> [Instructions to follow]:
Go through the listing below. Copy each line that has the string "timestamped".

> [Given entries]:

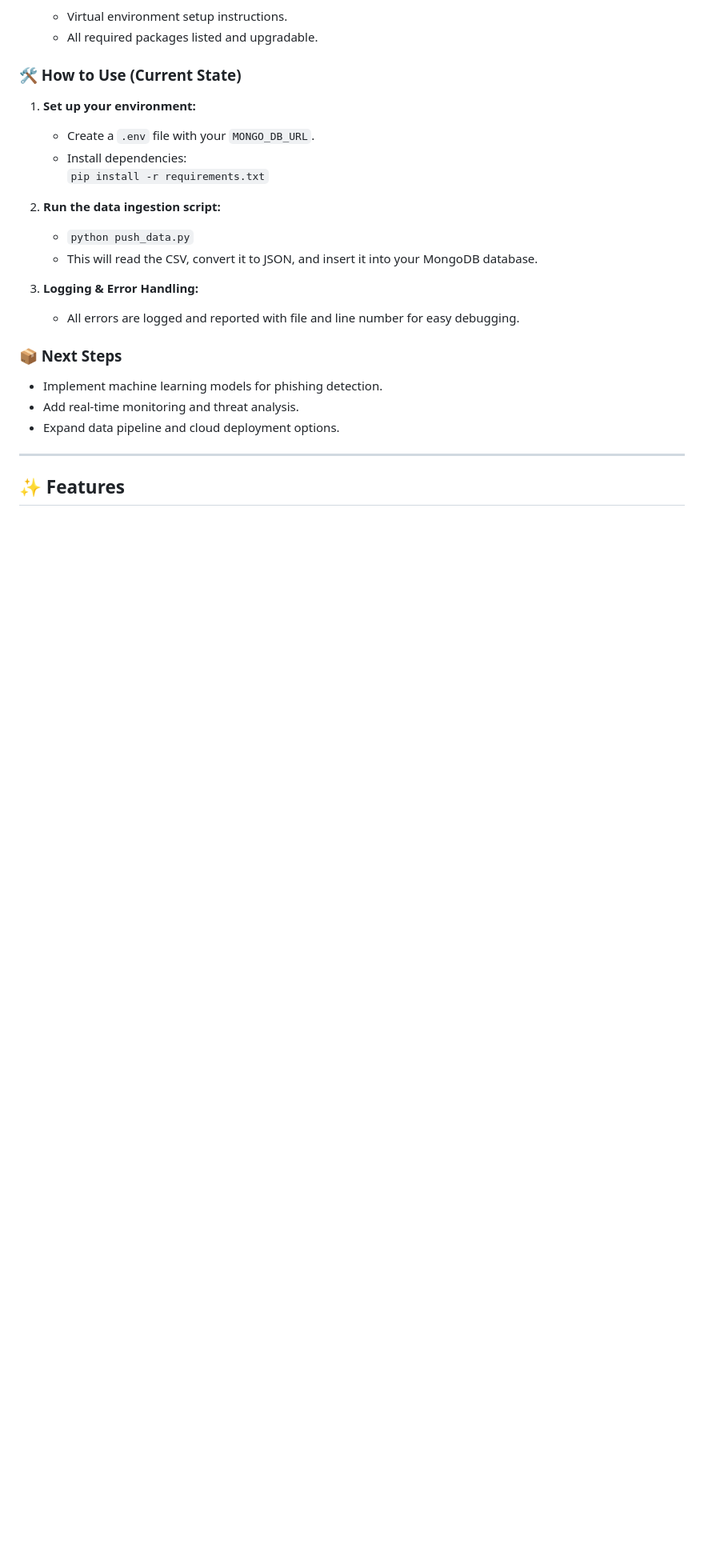
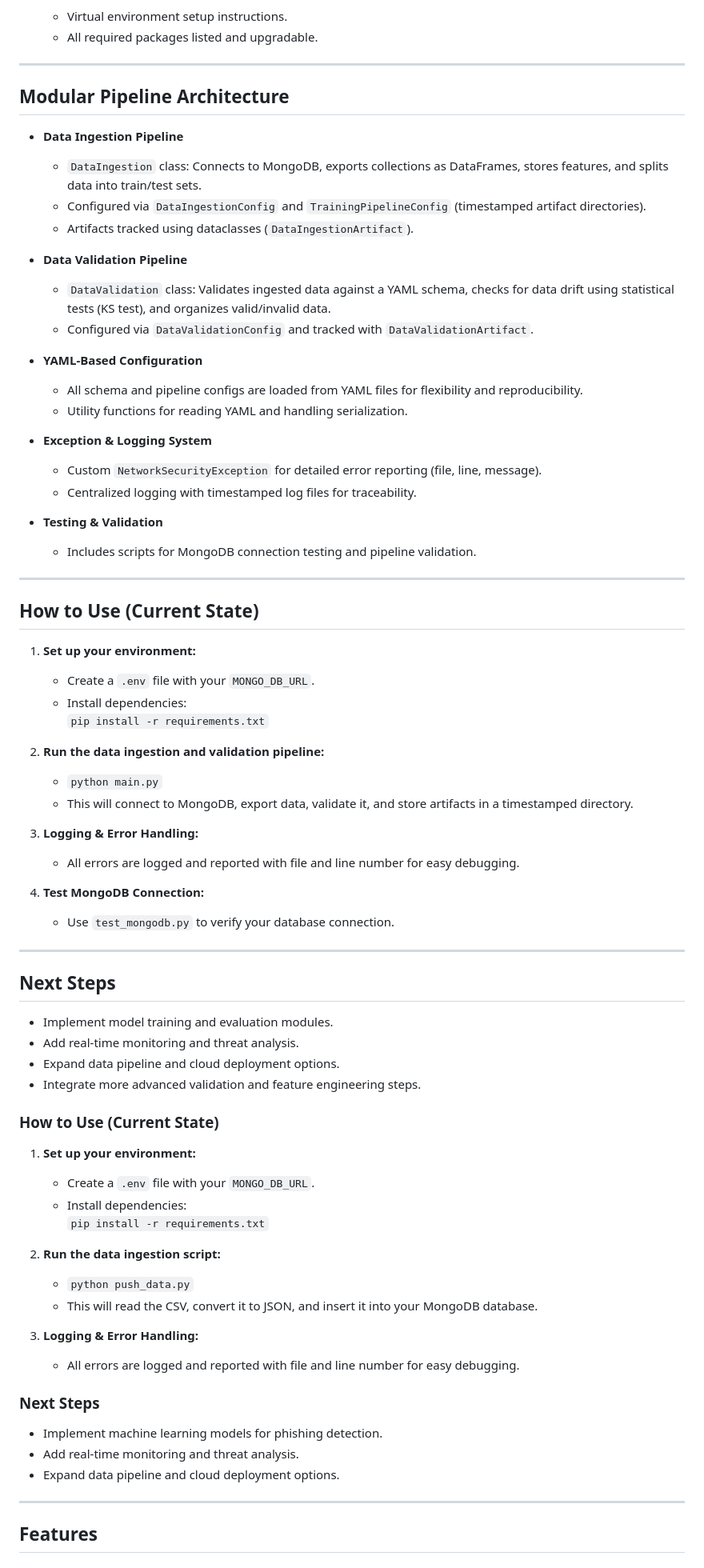
Before and after one commit to HumourSpeech/Network-Security-System, a Markdown page: README.md, the part around one of its changes. Shown at 80% size. GitHub-like rendering; blank space fills up the shorter version.

Commit message:
Updated Readme with project progress

```diff
--- a/README.md
+++ b/README.md
@@ -69,7 +69,59 @@ The **Network Security System** is a comprehensive machine learning solution des
    - Virtual environment setup instructions.
    - All required packages listed and upgradable.
 
-### 🛠️ How to Use (Current State)
+---
+
+## Modular Pipeline Architecture
+
+- **Data Ingestion Pipeline**
+   - `DataIngestion` class: Connects to MongoDB, exports collections as DataFrames, stores features, and splits data into train/test sets.
+   - Configured via `DataIngestionConfig` and `TrainingPipelineConfig` (timestamped artifact directories).
+   - Artifacts tracked using dataclasses (`DataIngestionArtifact`).
+
+- **Data Validation Pipeline**
+   - `DataValidation` class: Validates ingested data against a YAML schema, checks for data drift using statistical tests (KS test), and organizes valid/invalid data.
+   - Configured via `DataValidationConfig` and tracked with `DataValidationArtifact`.
+
+- **YAML-Based Configuration**
+   - All schema and pipeline configs are loaded from YAML files for flexibility and reproducibility.
+   - Utility functions for reading YAML and handling serialization.
+
+- **Exception & Logging System**
+   - Custom `NetworkSecurityException` for detailed error reporting (file, line, message).
+   - Centralized logging with timestamped log files for traceability.
+
+- **Testing & Validation**
+   - Includes scripts for MongoDB connection testing and pipeline validation.
+
+---
+
+## How to Use (Current State)
+
+1. **Set up your environment:**
+    - Create a `.env` file with your `MONGO_DB_URL`.
+    - Install dependencies:
+       `pip install -r requirements.txt`
+
+2. **Run the data ingestion and validation pipeline:**
+    - `python main.py`
+    - This will connect to MongoDB, export data, validate it, and store artifacts in a timestamped directory.
+
+3. **Logging & Error Handling:**
+    - All errors are logged and reported with file and line number for easy debugging.
+
+4. **Test MongoDB Connection:**
+    - Use `test_mongodb.py` to verify your database connection.
+
+---
+
+## Next Steps
+
+- Implement model training and evaluation modules.
+- Add real-time monitoring and threat analysis.
+- Expand data pipeline and cloud deployment options.
+- Integrate more advanced validation and feature engineering steps.
+
+### How to Use (Current State)
 
 1. **Set up your environment:**
     - Create a `.env` file with your `MONGO_DB_URL`.
@@ -83,7 +135,7 @@ The **Network Security System** is a comprehensive machine learning solution des
 3. **Logging & Error Handling:**
     - All errors are logged and reported with file and line number for easy debugging.
 
-### 📦 Next Steps
+### Next Steps
 
 - Implement machine learning models for phishing detection.
 - Add real-time monitoring and threat analysis.
@@ -91,5 +143,5 @@ The **Network Security System** is a comprehensive machine learning solution des
 
 ---
 
-## ✨ Features
+## Features
 
```
Also changed, not shown: other parts of README.md (+33 -33 lines).
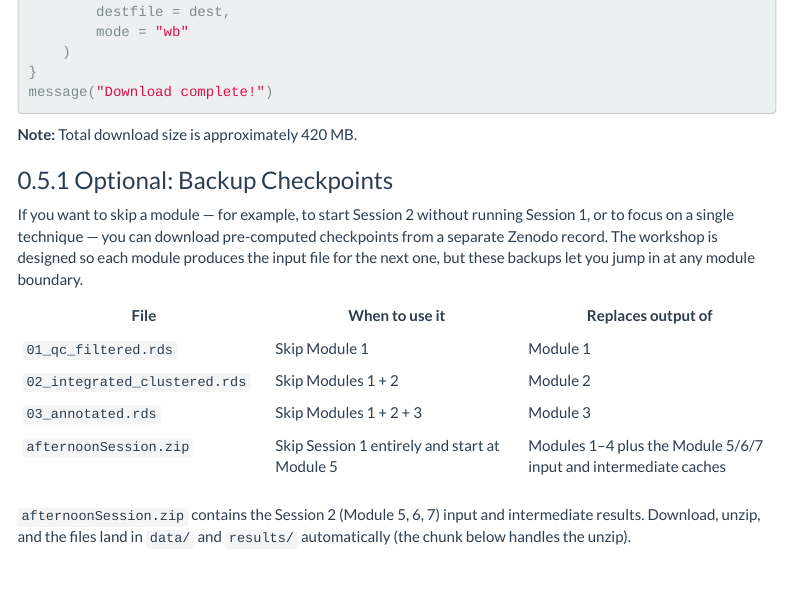
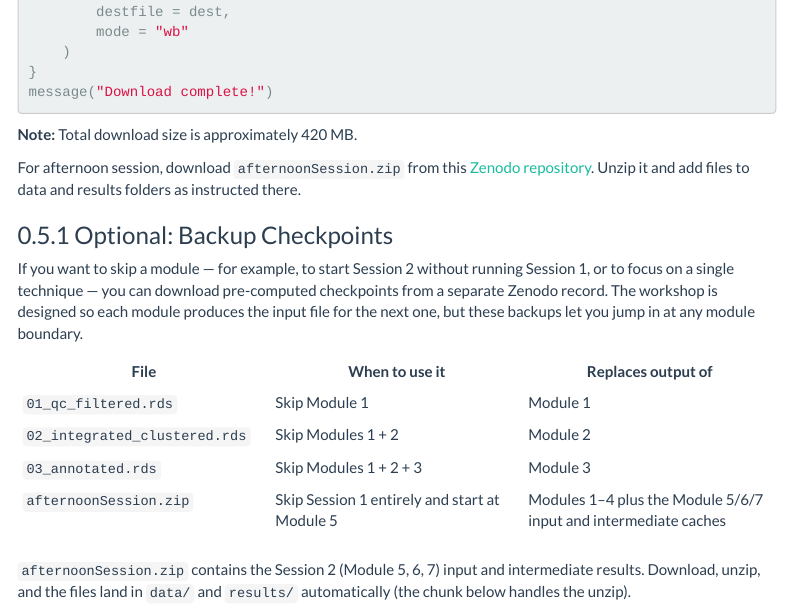
Before and after one commit to phipsonlab/single_cell_workshop, an R Markdown document (vignettes/00_setup.Rmd): the page in a window 1100 px wide, from 6050 px down. Rendered offline with R 4.5, knitr and Pandoc, with nearby package versions; menus at the side of the page are left out.

Commit message:
Update 00_setup.Rmd

```diff
--- a/vignettes/00_setup.Rmd
+++ b/vignettes/00_setup.Rmd
@@ -315,6 +315,8 @@ message("Download complete!")
 
 **Note:** Total download size is approximately 420 MB.
 
+For afternoon session, download `afternoonSession.zip` from this [Zenodo repository](https://zenodo.org/records/20017845). Unzip it and add files to data and results folders as instructed there.
+
 ### Optional: Backup Checkpoints
 
 If you want to skip a module — for example, to start Session 2 without
```
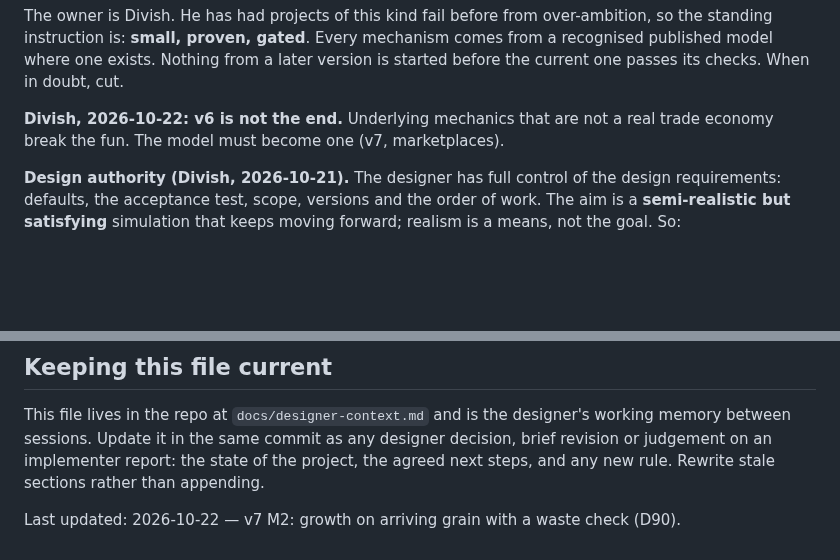
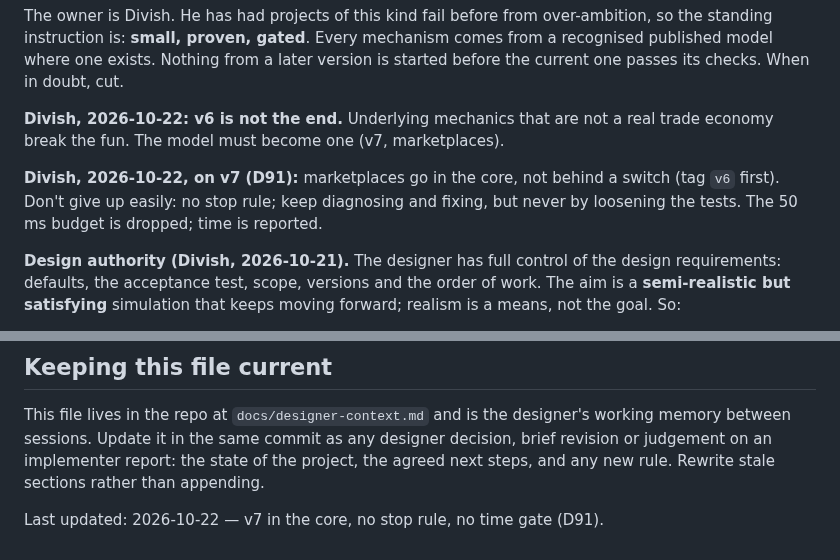
Before and after one commit to tenebrius/Hinterlands, a Markdown page: docs/designer-context.md, 2 parts joined by grey strips. Drawn GitHub-style; blank space fills up the shorter version.

```diff
--- a/docs/designer-context.md
+++ b/docs/designer-context.md
@@ -12,6 +12,8 @@ There are two roles on this project and they are kept separate.
 The owner is Divish. He has had projects of this kind fail before from over-ambition, so the standing instruction is: **small, proven, gated**. Every mechanism comes from a recognised published model where one exists. Nothing from a later version is started before the current one passes its checks. When in doubt, cut.
 
 **Divish, 2026-10-22: v6 is not the end.** Underlying mechanics that are not a real trade economy break the fun. The model must become one (v7, marketplaces).
+
+**Divish, 2026-10-22, on v7 (D91):** marketplaces go in the core, not behind a switch (tag `v6` first). Don't give up easily: no stop rule; keep diagnosing and fixing, but never by loosening the tests. The 50 ms budget is dropped; time is reported.
 
 **Design authority (Divish, 2026-10-21).** The designer has full control of the design requirements: defaults, the acceptance test, scope, versions and the order of work. The aim is a **semi-realistic but satisfying** simulation that keeps moving forward; realism is a means, not the goal. So:
 - Decide, don't escalate. Record every such decision in `docs/decisions.md` or `docs/foundation.md`, and tell Divish of major changes of direction.
@@ -140,4 +142,4 @@ Messages go by the channel rules in `CLAUDE.md`.
 
 This file lives in the repo at `docs/designer-context.md` and is the designer's working memory between sessions. Update it in the same commit as any designer decision, brief revision or judgement on an implementer report: the state of the project, the agreed next steps, and any new rule. Rewrite stale sections rather than appending.
 
-Last updated: 2026-10-22 — v7 M2: growth on arriving grain with a waste check (D90).
+Last updated: 2026-10-22 — v7 in the core, no stop rule, no time gate (D91).
```
Also changed, not shown: docs/foundation.md (+6 -1 lines), docs/validation.md (+1 -1 lines).
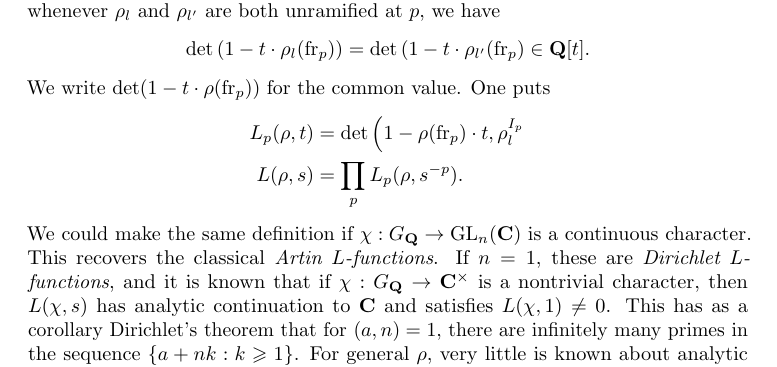
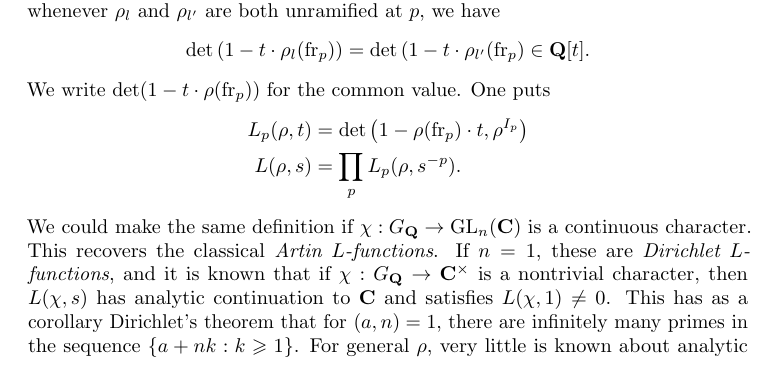
Before and after one commit to dkmiller/7370, a LaTeX document (7370.tex, which reads 2_background.tex): part of page 31 of 35, cut so that both start at the same text. Compiled offline with pdfLaTeX.

Commit message:
fixed error

```diff
--- a/2_background.tex
+++ b/2_background.tex
@@ -1346,7 +1346,7 @@ whenever $\rho_l$ and $\rho_{l'}$ are both unramified at $p$, we have
 \]
 We write $\det(1-t\cdot \rho(\frobenius_p))$ for the common value. One puts
 \begin{align*}
-  L_p(\rho,t) &= \det\left(1-\rho(\frobenius_p)\cdot t,\rho_l^{I_p}\right \\
+  L_p(\rho,t) &= \det\left(1-\rho(\frobenius_p)\cdot t,\rho^{I_p}\right) \\
   L(\rho,s) &= \prod_p L_p(\rho,s^{-p}) .
 \end{align*}
 We could make the same definition if $\chi:G_\dQ\to \GL_n(\dC)$ is a continuous
```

> [Output of the exercise]:
+   - Configured via `DataIngestionConfig` and `TrainingPipelineConfig` (timestamped artifact directories).
+   - Centralized logging with timestamped log files for traceability.
+    - This will connect to MongoDB, export data, validate it, and store artifacts in a timestamped directory.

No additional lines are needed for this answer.